The CBI’s latest survey of the manufacturing sector indicates that manufacturers are enjoying the longest run of sustained demand for 12 years.
However firms expect to continue the recent trend of marked price rises over the coming months.
In the monthly Industrial Trends Survey, published yesterday, a balance of three per cent of firms said their total orders books were ‘above normal’.
This was the tenth time in 12 months that firms said order books were so healthy, the strongest showing since 1995.
According to the survey, which draws on 20 years of comparative data, this has largely been driven by demand for capital goods. Orders books in this sector are at levels not seen since August 2007.
Despite this, export demand eased this month with a balance of eight per cent of firms saying orders were ‘below normal’.
As a result of this, firms expect their output to grow over the coming three months, although at rates slightly lower than seen in the first half of 2007.
A balance of 22 per cent of firms told the CBI that they expect their domestic prices to go up over the next three months, particularly among food and metal products manufacturers.
‘It is encouraging to see that the slowdown already in train in some sectors of the economy has not yet hit manufacturers,’ said Ian McCafferty, CBI chief economic adviser.

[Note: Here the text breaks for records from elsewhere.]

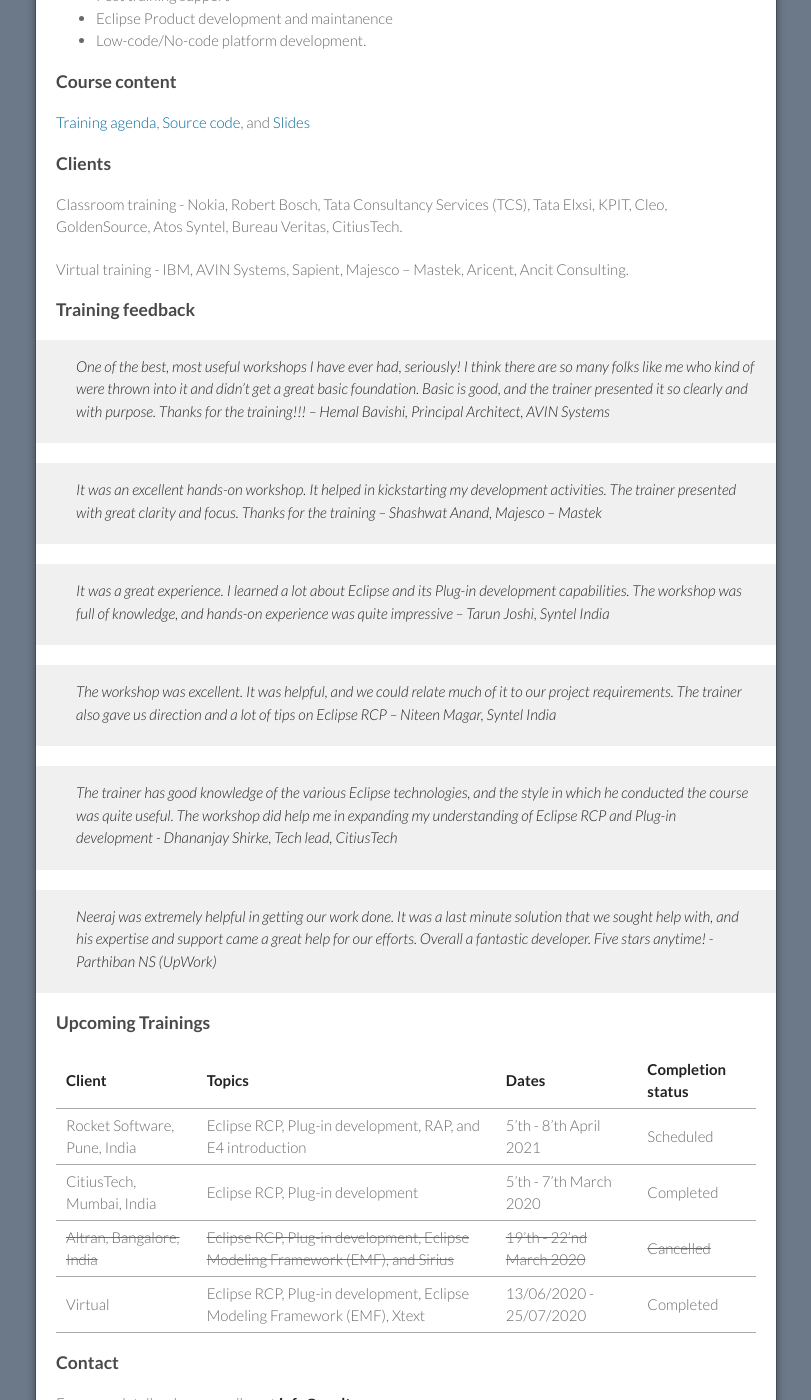
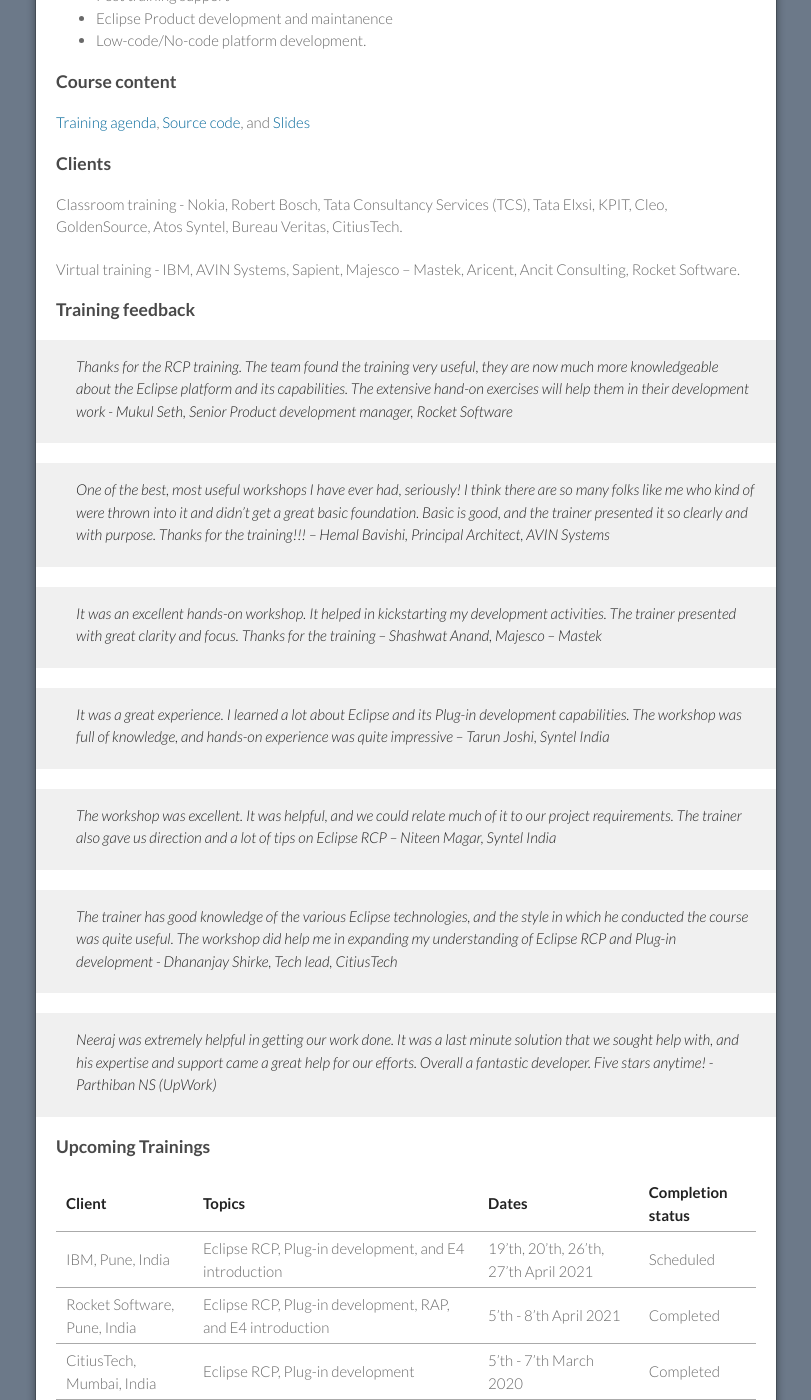
Before and after one commit to gyaltso/gyaltso.github.com, a Jekyll site: the page built from index.md, in a window 1280 px wide and 1400 px high, scrolled down 544 px. Shown: the whole window, without its empty margins (234-1045 px from the left). Built offline with Jekyll 4.4.1, drawn with Linux system fonts in a browser that asks for light colours; our own code applies the rules of GitHub Pages for plain Markdown files.

Commit message:
Updated the page with training feedback, completed, and upcoming training

```diff
--- a/index.md
+++ b/index.md
@@ -22,9 +22,11 @@ Besides Eclipse development, we actively engage in developing of Low code platfo
 
 Classroom training - Nokia, Robert Bosch, Tata Consultancy Services (TCS), Tata Elxsi, KPIT, Cleo, GoldenSource, Atos Syntel, Bureau Veritas, CitiusTech.
 
-Virtual training - IBM, AVIN Systems, Sapient, Majesco – Mastek, Aricent, Ancit Consulting.
+Virtual training - IBM, AVIN Systems, Sapient, Majesco – Mastek, Aricent, Ancit Consulting, Rocket Software.
 
 ### Training feedback
+
+> Thanks for the RCP training. The team found the training very useful, they are now much more knowledgeable about the Eclipse platform and its capabilities. The extensive hand-on exercises will help them in their development work - _Mukul Seth, Senior Product development manager, Rocket Software_
 
 > One of the best, most useful workshops I have ever had, seriously! I think there are so many folks like me who kind of were thrown into it and didn't get a great basic foundation. Basic is good, and the trainer presented it so clearly and with purpose. Thanks for the training!!! _– Hemal Bavishi, Principal Architect, AVIN Systems_
 
@@ -40,12 +42,13 @@ Virtual training - IBM, AVIN Systems, Sapient, Majesco – Mastek, Aricent, Anci
 
 ### Upcoming Trainings
 
-| Client                       | Topics                                                                             | Dates                        | Completion status |
-| :--------------------------- | :--------------------------------------------------------------------------------- | :--------------------------- | :---------------- |
-| Rocket Software, Pune, India | Eclipse RCP, Plug-in development, RAP, and E4 introduction                         | 5'th - 8'th April 2021       | Scheduled         |
-| CitiusTech, Mumbai, India    | Eclipse RCP, Plug-in development                                                   | 5'th - 7'th March 2020       | Completed         |
-| ~~Altran, Bangalore, India~~ | ~~Eclipse RCP, Plug-in development, Eclipse Modeling Framework (EMF), and Sirius~~ | ~~19'th - 22'nd March 2020~~ | ~~Cancelled~~     |
-| Virtual                      | Eclipse RCP, Plug-in development, Eclipse Modeling Framework (EMF), Xtext          | 13/06/2020 - 25/07/2020      | Completed         |
+| Client                       | Topics                                                                             | Dates                                 | Completion status |
+| :--------------------------- | :--------------------------------------------------------------------------------- | :------------------------------------ | :---------------- |
+| IBM, Pune, India             | Eclipse RCP, Plug-in development, and E4 introduction                              | 19'th, 20'th, 26'th, 27'th April 2021 | Scheduled         |
+| Rocket Software, Pune, India | Eclipse RCP, Plug-in development, RAP, and E4 introduction                         | 5'th - 8'th April 2021                | Completed         |
+| CitiusTech, Mumbai, India    | Eclipse RCP, Plug-in development                                                   | 5'th - 7'th March 2020                | Completed         |
+| ~~Altran, Bangalore, India~~ | ~~Eclipse RCP, Plug-in development, Eclipse Modeling Framework (EMF), and Sirius~~ | ~~19'th - 22'nd March 2020~~          | ~~Cancelled~~     |
+| Virtual                      | Eclipse RCP, Plug-in development, Eclipse Modeling Framework (EMF), Xtext          | 13/06/2020 - 25/07/2020               | Completed         |
 
 ### Contact
 
```
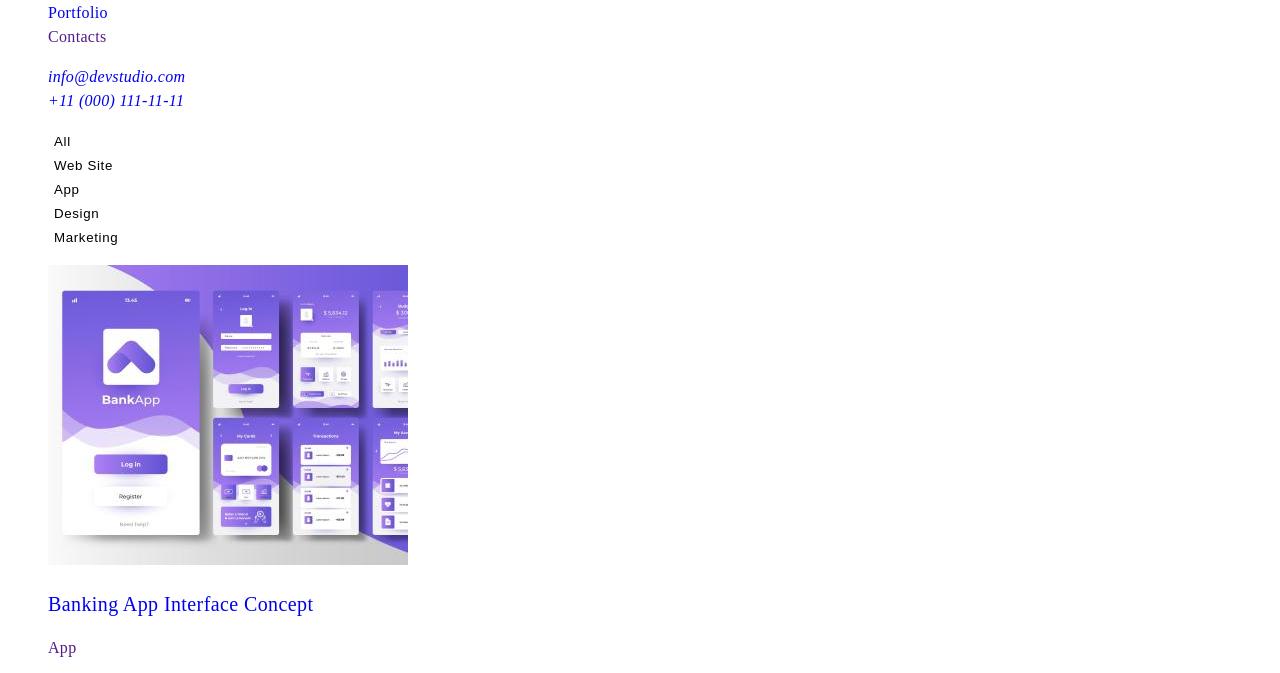
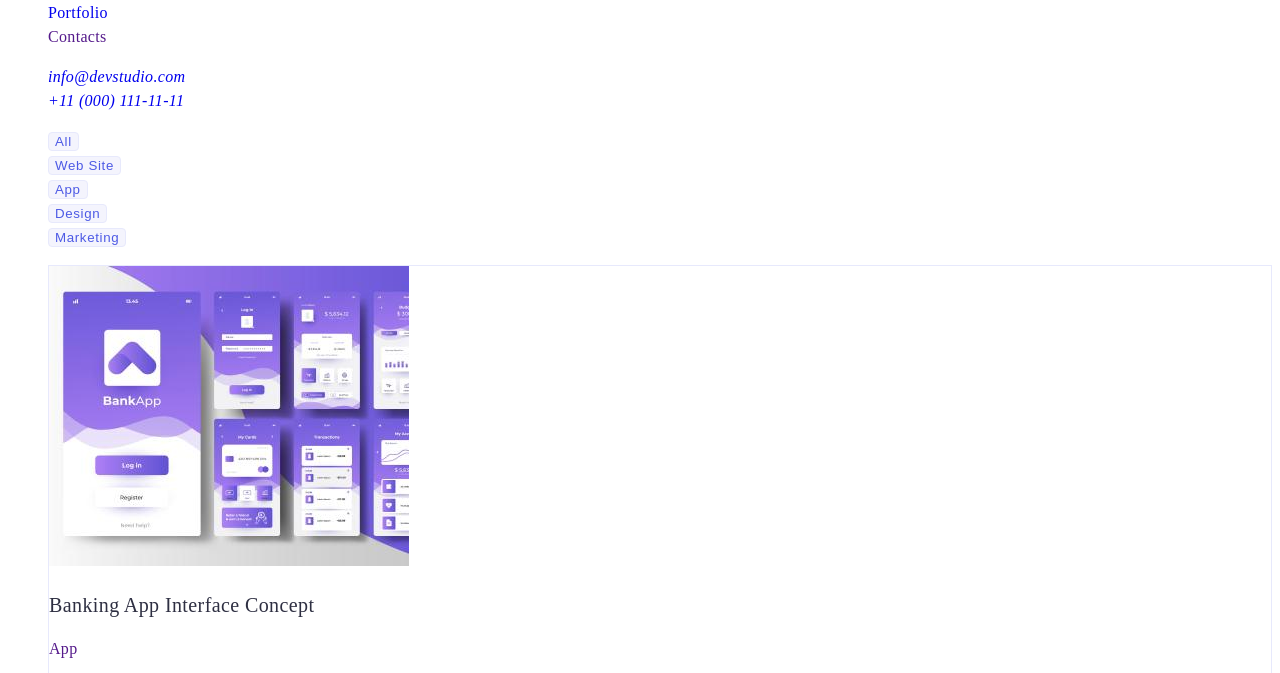
Before and after one commit to VButenk0/goit-markup-hw-02, a plain HTML site: page portfolio.html in a window 1280 px wide. Shown: the part 96-769 px from the top of the page. Drawn offline with Linux system fonts and the light colour scheme.

Commit message:
edits fonts again

```diff
--- a/css/styles.css
+++ b/css/styles.css
@@ -1,6 +1,3 @@
-font-family: "Raleway", sans-serif;
-font-family: "Roboto", sans-serif;
-
 :root {
   --iris: #4d5ae5;
   --ocean: #404bbf;
```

‘While manufacturing is not going to be immune to weaker demand at home and abroad, the recent depreciation in sterling will be a helpful boost for exporters over coming months,’ he added. ‘A resilient, export-orientated manufacturing sector is exactly what we need as we enter a tricky period of rebalancing the economy away from its dependence on domestic demand.’